I hear Titmice song everyday–though not in my garden–especially in early morning and near sundown,  so I hope they found a safer spot to raise their babies.  There are significantly more House Sparrows than Black-crested Titmice in my neighborhood and I imagine there’s fierce competition for nesting spots.

I’m sure I’ll see Titmice, but I’ll have to wait until next year for any possibility of hosting a family of these darlings.

A companionable House Finch (Haemorhous mexicanus) shares with a Black-crested Titmouse.

Dummy

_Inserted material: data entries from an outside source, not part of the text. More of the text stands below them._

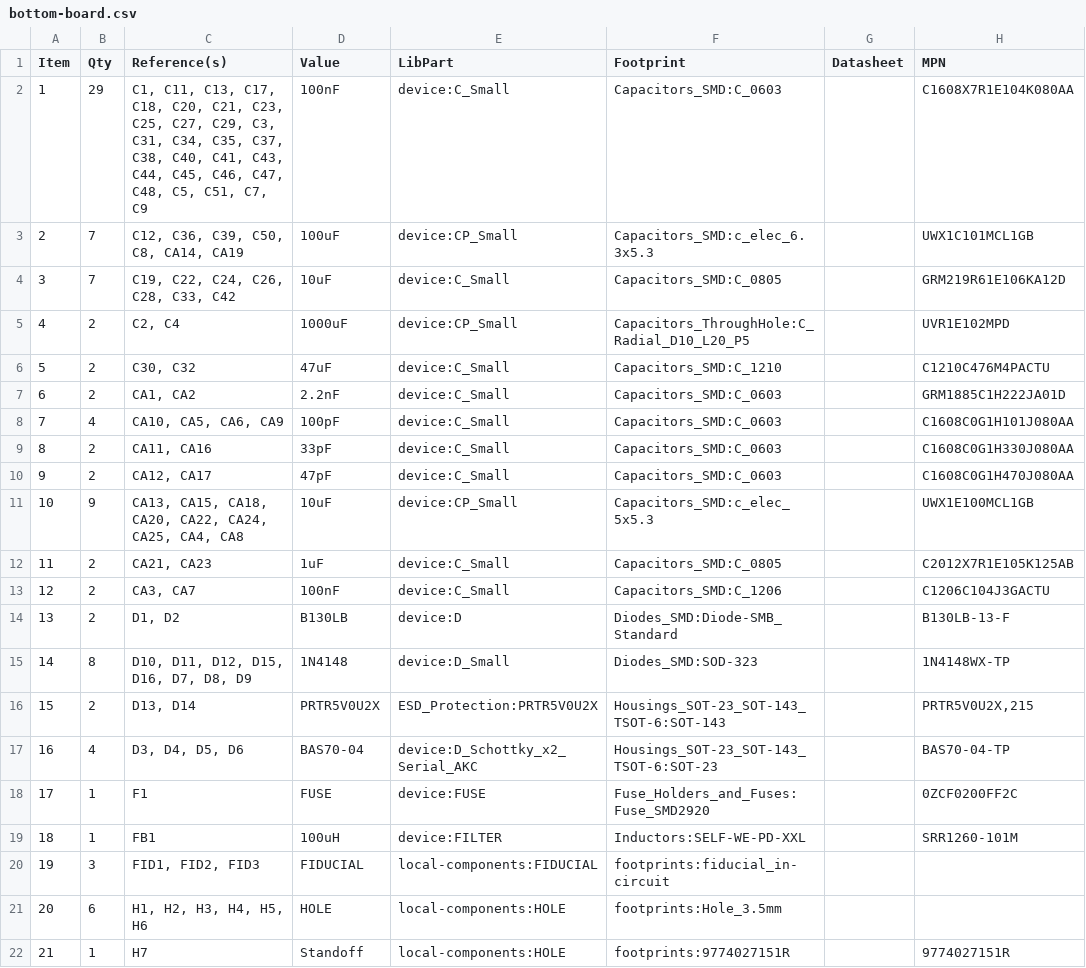
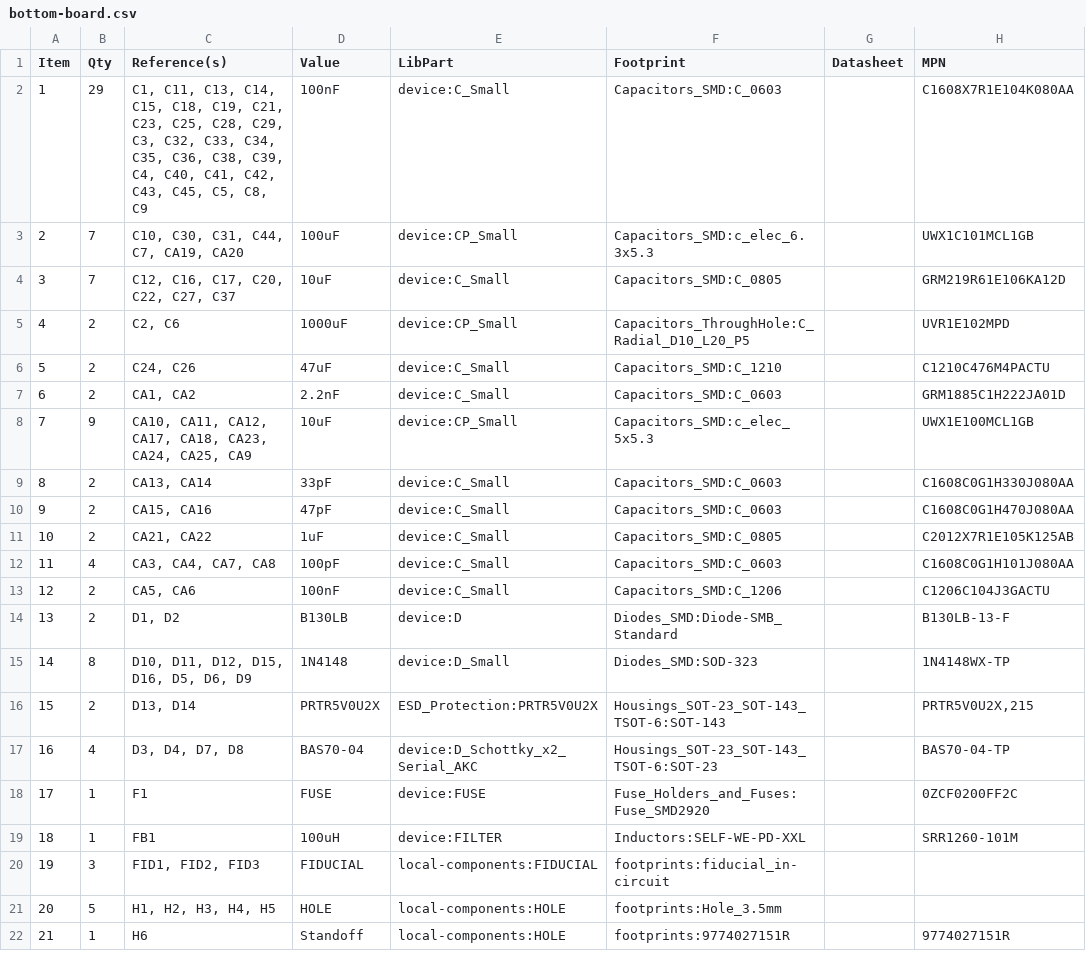
Before and after one commit to mod-audio/mod-hw-duoX, a CSV file: hw-design/bottom-board/bottom-board.csv, drawn as a sheet; only a part is shown; the diff covers the shown part only.

```diff
--- a/hw-design/bottom-board/bottom-board.csv
+++ b/hw-design/bottom-board/bottom-board.csv
@@ -1,18 +1,18 @@
 Item,Qty,Reference(s),Value,LibPart,Footprint,Datasheet,MPN
-1,29,"C1, C11, C13, C17, C18, C20, C21, C23, C25, C27, C29, C3, C31, C34, C35, C37, C38, C40, C41, C43, C44, C45, C46, C47, C48, C5, C51, C7, C9",100nF,device:C_Small,Capacitors_SMD:C_0603,,C1608X7R1E104K080AA
-2,7,"C12, C36, C39, C50, C8, CA14, CA19",100uF,device:CP_Small,Capacitors_SMD:c_elec_6.3x5.3,,UWX1C101MCL1GB
-3,7,"C19, C22, C24, C26, C28, C33, C42",10uF,device:C_Small,Capacitors_SMD:C_0805,,GRM219R61E106KA12D
-4,2,"C2, C4",1000uF,device:CP_Small,Capacitors_ThroughHole:C_Radial_D10_L20_P5,,UVR1E102MPD
-5,2,"C30, C32",47uF,device:C_Small,Capacitors_SMD:C_1210,,C1210C476M4PACTU
+1,29,"C1, C11, C13, C14, C15, C18, C19, C21, C23, C25, C28, C29, C3, C32, C33, C34, C35, C36, C38, C39, C4, C40, C41, C42, C43, C45, C5, C8, C9",100nF,device:C_Small,Capacitors_SMD:C_0603,,C1608X7R1E104K080AA
+2,7,"C10, C30, C31, C44, C7, CA19, CA20",100uF,device:CP_Small,Capacitors_SMD:c_elec_6.3x5.3,,UWX1C101MCL1GB
+3,7,"C12, C16, C17, C20, C22, C27, C37",10uF,device:C_Small,Capacitors_SMD:C_0805,,GRM219R61E106KA12D
+4,2,"C2, C6",1000uF,device:CP_Small,Capacitors_ThroughHole:C_Radial_D10_L20_P5,,UVR1E102MPD
+5,2,"C24, C26",47uF,device:C_Small,Capacitors_SMD:C_1210,,C1210C476M4PACTU
 6,2,"CA1, CA2",2.2nF,device:C_Small,Capacitors_SMD:C_0603,,GRM1885C1H222JA01D
-7,4,"CA10, CA5, CA6, CA9",100pF,device:C_Small,Capacitors_SMD:C_0603,,C1608C0G1H101J080AA
-8,2,"CA11, CA16",33pF,device:C_Small,Capacitors_SMD:C_0603,,C1608C0G1H330J080AA
-9,2,"CA12, CA17",47pF,device:C_Small,Capacitors_SMD:C_0603,,C1608C0G1H470J080AA
-10,9,"CA13, CA15, CA18, CA20, CA22, CA24, CA25, CA4, CA8",10uF,device:CP_Small,Capacitors_SMD:c_elec_5x5.3,,UWX1E100MCL1GB
-11,2,"CA21, CA23",1uF,device:C_Small,Capacitors_SMD:C_0805,,C2012X7R1E105K125AB
-12,2,"CA3, CA7",100nF,device:C_Small,Capacitors_SMD:C_1206,,C1206C104J3GACTU
+7,9,"CA10, CA11, CA12, CA17, CA18, CA23, CA24, CA25, CA9",10uF,device:CP_Small,Capacitors_SMD:c_elec_5x5.3,,UWX1E100MCL1GB
+8,2,"CA13, CA14",33pF,device:C_Small,Capacitors_SMD:C_0603,,C1608C0G1H330J080AA
+9,2,"CA15, CA16",47pF,device:C_Small,Capacitors_SMD:C_0603,,C1608C0G1H470J080AA
+10,2,"CA21, CA22",1uF,device:C_Small,Capacitors_SMD:C_0805,,C2012X7R1E105K125AB
+11,4,"CA3, CA4, CA7, CA8",100pF,device:C_Small,Capacitors_SMD:C_0603,,C1608C0G1H101J080AA
+12,2,"CA5, CA6",100nF,device:C_Small,Capacitors_SMD:C_1206,,C1206C104J3GACTU
 13,2,"D1, D2",B130LB,device:D,Diodes_SMD:Diode-SMB_Standard,,B130LB-13-F
-14,8,"D10, D11, D12, D15, D16, D7, D8, D9",1N4148,device:D_Small,Diodes_SMD:SOD-323,,1N4148WX-TP
+14,8,"D10, D11, D12, D15, D16, D5, D6, D9",1N4148,device:D_Small,Diodes_SMD:SOD-323,,1N4148WX-TP
 15,2,"D13, D14",PRTR5V0U2X,ESD_Protection:PRTR5V0U2X,Housings_SOT-23_SOT-143_TSOT-6:SOT-143,,"PRTR5V0U2X,215"
-16,4,"D3, D4, D5, D6",BAS70-04,device:D_Schottky_x2_Serial_AKC,Housings_SOT-23_SOT-143_TSOT-6:SOT-23,,BAS70-04-TP
+16,4,"D3, D4, D7, D8",BAS70-04,device:D_Schottky_x2_Serial_AKC,Housings_SOT-23_SOT-143_TSOT-6:SOT-23,,BAS70-04-TP
 17,1,F1,FUSE,device:FUSE,Fuse_Holders_and_Fuses:Fuse_SMD2920,,0ZCF0200FF2C
@@ -20,3 +20,3 @@ Item,Qty,Reference(s),Value,LibPart,Footprint,Datasheet,MPN
 19,3,"FID1, FID2, FID3",FIDUCIAL,local-components:FIDUCIAL,footprints:fiducial_in-circuit,,
-20,6,"H1, H2, H3, H4, H5, H6",HOLE,local-components:HOLE,footprints:Hole_3.5mm,,
-21,1,H7,Standoff,local-components:HOLE,footprints:9774027151R,,9774027151R
+20,5,"H1, H2, H3, H4, H5",HOLE,local-components:HOLE,footprints:Hole_3.5mm,,
+21,1,H6,Standoff,local-components:HOLE,footprints:9774027151R,,9774027151R
```
Also changed, not shown: 129 edited cells elsewhere in this file, 1 other file.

Late last week, I was excited to see a pair of Black-crested Titmice entering and exiting a bird house, having apparently decided that it was a nice place to raise their little ones.  The charming birds worked diligently for three days, one bringing bits of leaves into the house, while the other perched on nearby branches singing, calling, and standing guard.

All I managed to photograph was the tail-end of the bird as he/she entered the house,

…and its darling face as he/she exited to gather more material.

Titmice gather soft materials like new leaves, feathers, animal fur, moss, and similar items for their nests.

Sunday was windy.  I saw them working that day, but I didn’t watch closely.  By late Monday, having been in and out during the day and not having observed regularly, I realized in late afternoon that there was no activity around the bird house.

It seems they built a dummy.  Birds will build a nest, then abandon for any number of reasons, including that they’re spooked by a predator, or that they built in several spots with the female then choosing one–not all–of those spots for her nesting.  I don’t know why this couple decided against the house, perhaps it swayed too much in the wind or maybe it was just too close to the garage door.  Maybe they thought the rain chain was  a little tacky.  Who knows what titmice think?

Whatever their reason, the house now sits empty. There will be no itty-bitty baby titmice for me to observe this spring.

I’m sorry that the cute bird house won’t house cute birds.  They’re still visiting my garden, though their home-sweet-home is somewhere else.  I wish them well in their family business and hope they bring their youngins to my garden for a drink and a nosh.